There is an elephant in the room at General Convention! No, it is not one of Kathy Copas’ innovative hospitality center decorations. Nor a mascot for an exhibitor or some advocacy group.. It is an issue that seems to loom in the background of most every discussion and resolution.
The issue is HOW do we re-structure (or even DO WE restructure) the Episcopal Church, the Episcopal Church program budget, and General Convention for more efficiency and greater flexibility? There is some movement in that direction.
The issue of restructure was identified by several speakers as “the elephant in the room” in the discussion at the House of Bishops on Friday. While in the House of Deputies that House voted to sell the Episcopal Church Center (815 Second Avenue) in New York city. An action that has been studied and talked about for several decades that I recall. It is now up to the House of Bishops to vote on the resolution to see if has concurrence – meaning it will really happen.
A great deal has been written about the need to restructure. With changing demographics and contribution patterns some sort of response is needed. The problem is not the issue – the problem lies in the perception of the solution. In parishes, for example, it is usually rather easy to get people to agree that “we don’t sing enough of our favorite hymns”. Agreement on the negative is the easy part. But usually when we begin to list the favorite hymns we want sung we discover that we don’t have the same list. Likewise, in seeing the solution as restructuring, there is great diversity of opinion as to how that new structure might look.
The difficulty I see, as I have heard and read opinions from different viewpoints, is that we do not have unanimity on what we see see as the core purpose of the Episcopal Church’s national structure. Some see it as primarily a resource for dioceses, congregations, clergy, programs units and lay leaders. Others reflect on the corporate name of our national church “The Domestic and Foreign Missionary Society and say our core purpose is direct service in the mission field at home and abroad.

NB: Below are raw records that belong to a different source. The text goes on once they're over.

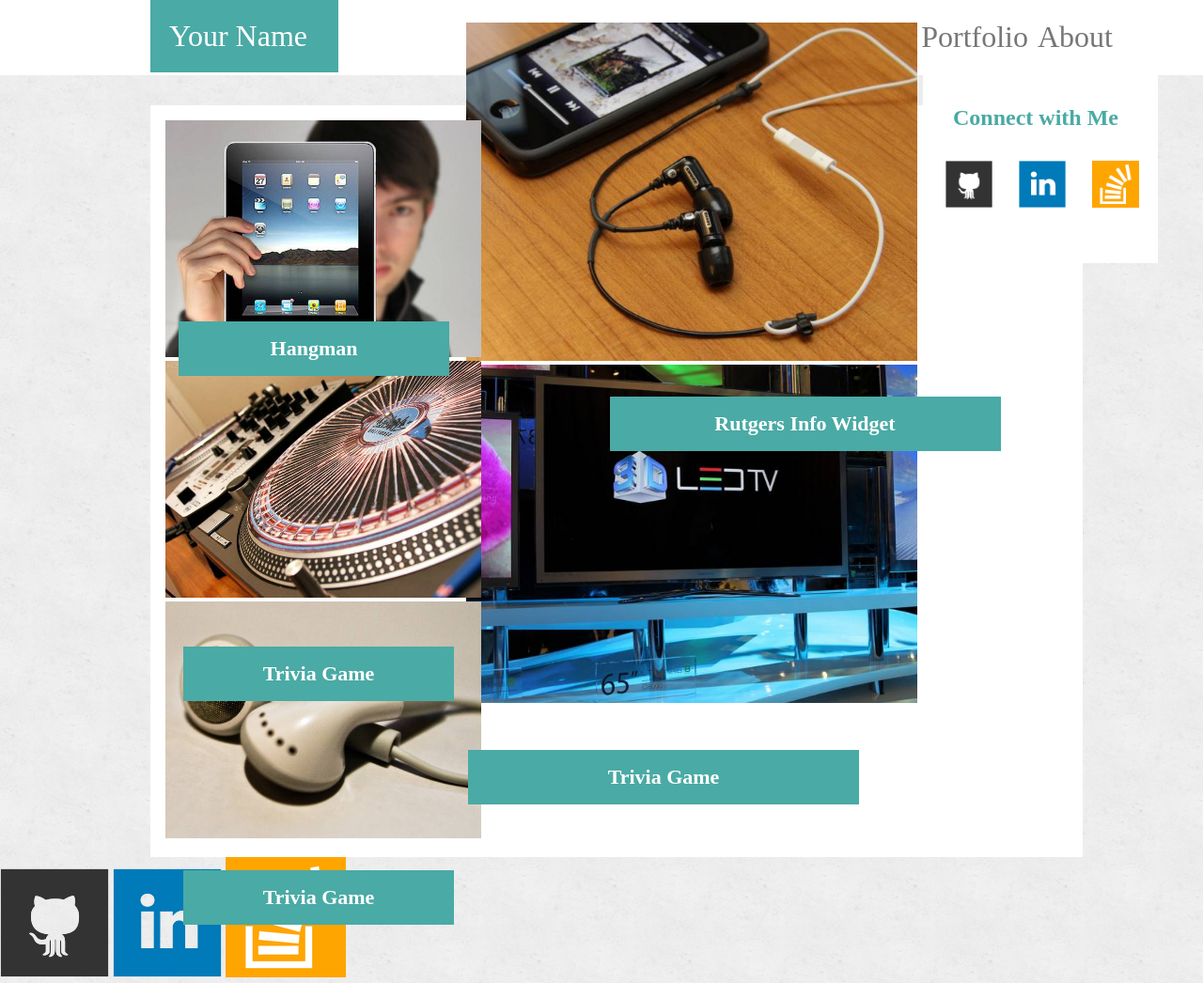
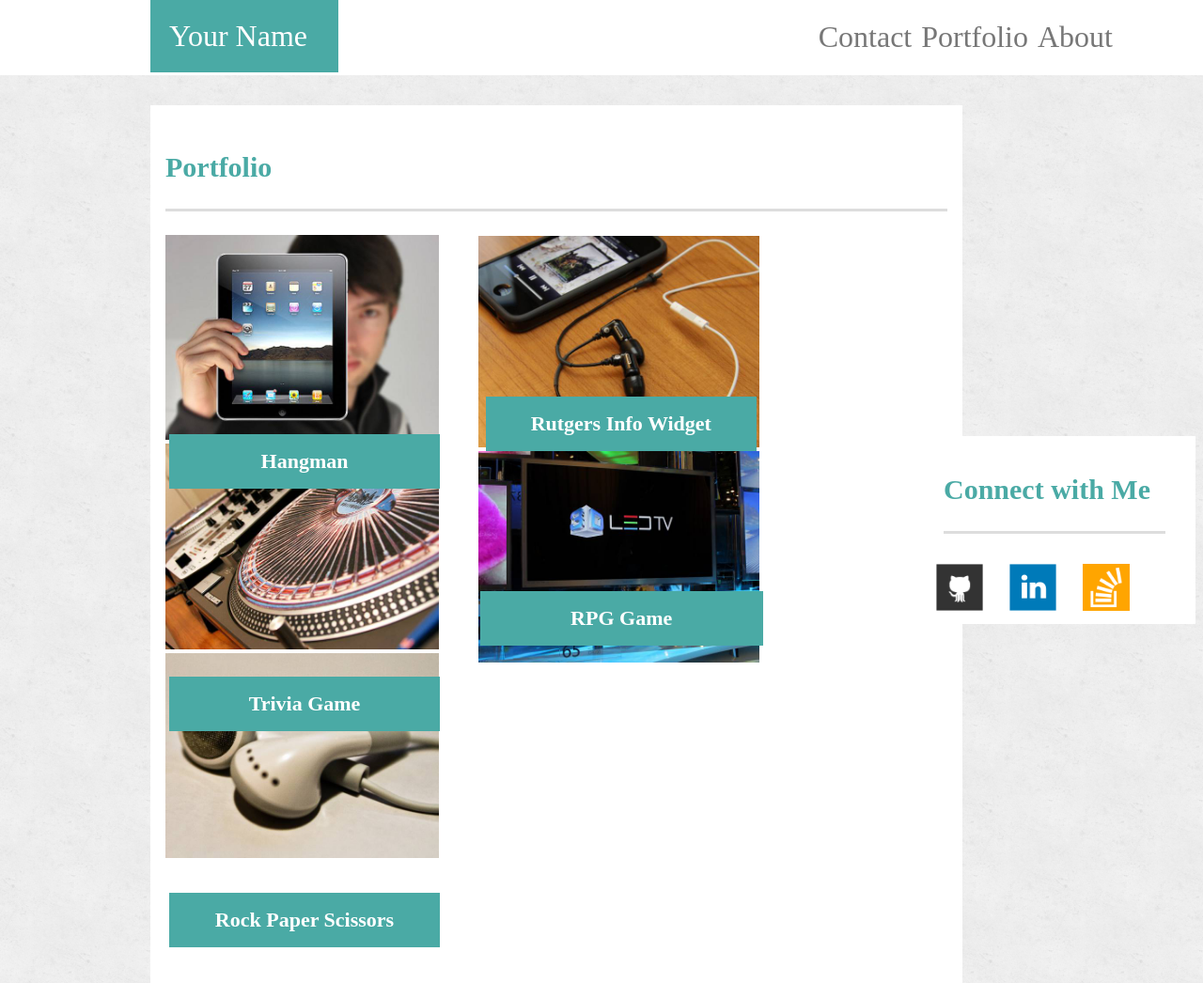
Before and after one commit to DeveloperOfAze/HomeTask1, a plain HTML site: page HomeWorkPartContact/portfolio.html in a window 1280 px wide. Shown: the top 1046 px of the page at 94% size. Drawn offline with Linux system fonts and the light colour scheme.

Commit message:
Full Hazir

```diff
--- a/HomeWorkPartContact/assets/css/contact.css
+++ b/HomeWorkPartContact/assets/css/contact.css
@@ -100,3 +100,10 @@ height: 4.5rem;
     border-top: 8px solid #4aaaa5;
     margin-top: 15.9rem;
 }
+#div-esas h1{
+    padding-bottom: 20px;
+    font-size: 30px;
+    line-height: 49px;
+    border-bottom: 3px solid #ddd;
+    color: #4aaaa5;
+}
--- a/HomeWorkPartContact/assets/css/index.css
+++ b/HomeWorkPartContact/assets/css/index.css
@@ -3,6 +3,7 @@ body{
 }
 #div-esas img{
     width: 10rem;
+    margin-left: 0.5rem;
 
 }
 #p1{
@@ -16,6 +17,11 @@ body{
    display: block;
    font-family: 'Gill Sans', 'Gill Sans MT', Calibri, 'Trebuchet MS', sans-serif;
    margin-left: 2rem;
+   padding-bottom: 20px;
+   font-size: 30px;
+   line-height: 49px;
+   border-bottom: 3px solid #ddd;
+   color: #4aaaa5;
 }
 #div-esas{
     background-color: white;
--- a/HomeWorkPartContact/assets/css/port.css
+++ b/HomeWorkPartContact/assets/css/port.css
@@ -6,18 +6,18 @@ width: 35%;
 height: 35%;
 }
 #div-2 img{
-    width: 75%;
+    width: 60%;
     height: 35%;
 }
 #div-esas{
-    width: 75%;
-    height: 70%;
+    width: 65%;
+    height: 60rem;
     margin-top: 2rem;
     padding: 1rem 1rem;
 }
 #div-2{
-    float: right;
-    margin-top: -54.5rem;
+        margin-top: -80%;
+    margin-left: 40%;
 }
 #triva1{
 
@@ -28,8 +28,8 @@ height: 35%;
     font-size: 22px;
     width: 20%;
     position: absolute;
-    top: 20rem;
-left: 190px;
+    top: 55%;
+left: 180px;
 
 padding: 1rem;
 }
@@ -41,8 +41,9 @@ padding: 1rem;
     font-size: 22px;
     width: 20%;
     position: absolute;
-    bottom: 2rem;
-left: 195px;
+    bottom: 0%;
+
+left:180px;
 padding: 1rem;
 }
 #triva3{
@@ -53,8 +54,8 @@ padding: 1rem;
     font-size: 22px;
     width: 20%;
     position: absolute;
-     top: 56.5rem;
-left: 195px;
+     top: 58rem;
+left: 180px;
 padding: 1rem;
 }
 
@@ -64,13 +65,13 @@ padding: 1rem;
     background: #4aaaa5;
     border-bottom: 0;
     font-size: 22px;
-    width: 30%;
+    width: 20%;
     position: absolute;
      top: 25rem;
-     margin-left: 4.5px;
+     margin-left: 0.5rem;
 
 padding: 1rem;
-left: 40.25rem;
+
 }
 #triva5{
     color: #fff;
@@ -78,9 +79,9 @@ left: 40.25rem;
     background: #4aaaa5;
     border-bottom: 0;
     font-size: 22px;
-    width: 30%;
+    width: 21%;
     position: absolute;
-     top: 48.5rem;
+    margin-top: -5rem;
 
 padding: 1rem;
 
@@ -88,12 +89,12 @@ margin-left: 2px;
 
 }
 #divcontact2{
-    width: 250px;
+    width: 300px;
     height: 200px;
     float: right;
-    margin-top: -52rem;
+    margin-top: -50%;
     background-color: #fff;
-    margin-right: 3rem;
+    margin-right: .5rem;
 }
 #divcontact2 h2,p{
     color: #4aaaa5;
@@ -123,3 +124,10 @@ height: 4.5rem;
     margin-top: 1rem;
     margin-top: 15.9rem;
 }
+h2{
+    padding-bottom: 20px;
+    font-size: 30px;
+    line-height: 49px;
+    border-bottom: 3px solid #ddd;
+    color: #4aaaa5;
+}
--- a/HomeWorkPartContact/portfolio.html
+++ b/HomeWorkPartContact/portfolio.html
@@ -21,6 +21,7 @@
         </div>
         </header>
         <div id="div-esas">
+          <h2>Portfolio</h2>
             <div class="work">
                 <img src="/HomeWorkPartContact/assets/images/technics-q-c-640-480-1.jpg" alt="Rutgers Info Widget">
 
@@ -34,7 +35,7 @@
               <div class="work">
                 <img src="/HomeWorkPartContact/assets/images/technics-q-c-640-480-5.jpg" alt="Rutgers Info Widget">
 
-                <h3 id="triva3">Trivia Game</h3>
+                <h3 id="triva3">Rock Paper Scissors</h3>
               </div>
 
               <div id="div-2">
@@ -48,7 +49,7 @@
                     <div class="work">
                         <img src="/HomeWorkPartContact/assets/images/technics-q-c-640-480-9.jpg" alt="Rutgers Info Widget">
 
-                        <h3 id="triva5">Trivia Game</h3>
+                        <h3 id="triva5">RPG Game</h3>
                       </div>
 
 
```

And there are those who want to see as little as possible of a national structure at all (“tea party Episcopalians” was the name one deputy gave to this latter group).
So what is the purpose of the national expression and structure of our church? The Domestic and Foreign Mission Society was formed in 1820 to allow congregations and the constituent dioceses to have an organized and cooperative mission strategy in the new frontier areas expanding the work of the church. What do we need in 2012 and beyond?
An agreement on the core purpose of the national structure is needed before we begin to make decisions about it will be. That is the dialogue that so far has been missing. But it will come, hopefully sooner than later after other decisions have already been made.
A mentor of mine, Bp Dan Corrigan told me that enacting legislation in the Episcopal Church is like sausage making. It is a messy process you don’t want to watch too closely. But when it is done right it produces a product that is good and valuable. Doing it right will require time spent coming to a united vision of the purpose of the nation church or else the end product will not serve well.
As a non-voter observer at this convention it is not a simple either / or. We need to have resources for dioceses, congregations and Episcopalians to assist them in their work and ministry. We also need an entity that can do work that we are not able to do on the local or diocesan level. The frontiers are no longer away from here, out there somewhere. The mission frontier is as much around the corner and on the web as around the world. We need to have people able to show us a larger vision of the church than we can see from the front step of our buildings. It will not be an easy conversation to have and we will have to make compromises to get to it. But if we don’t do it the elephant will be there in 2015, 2018 and beyond.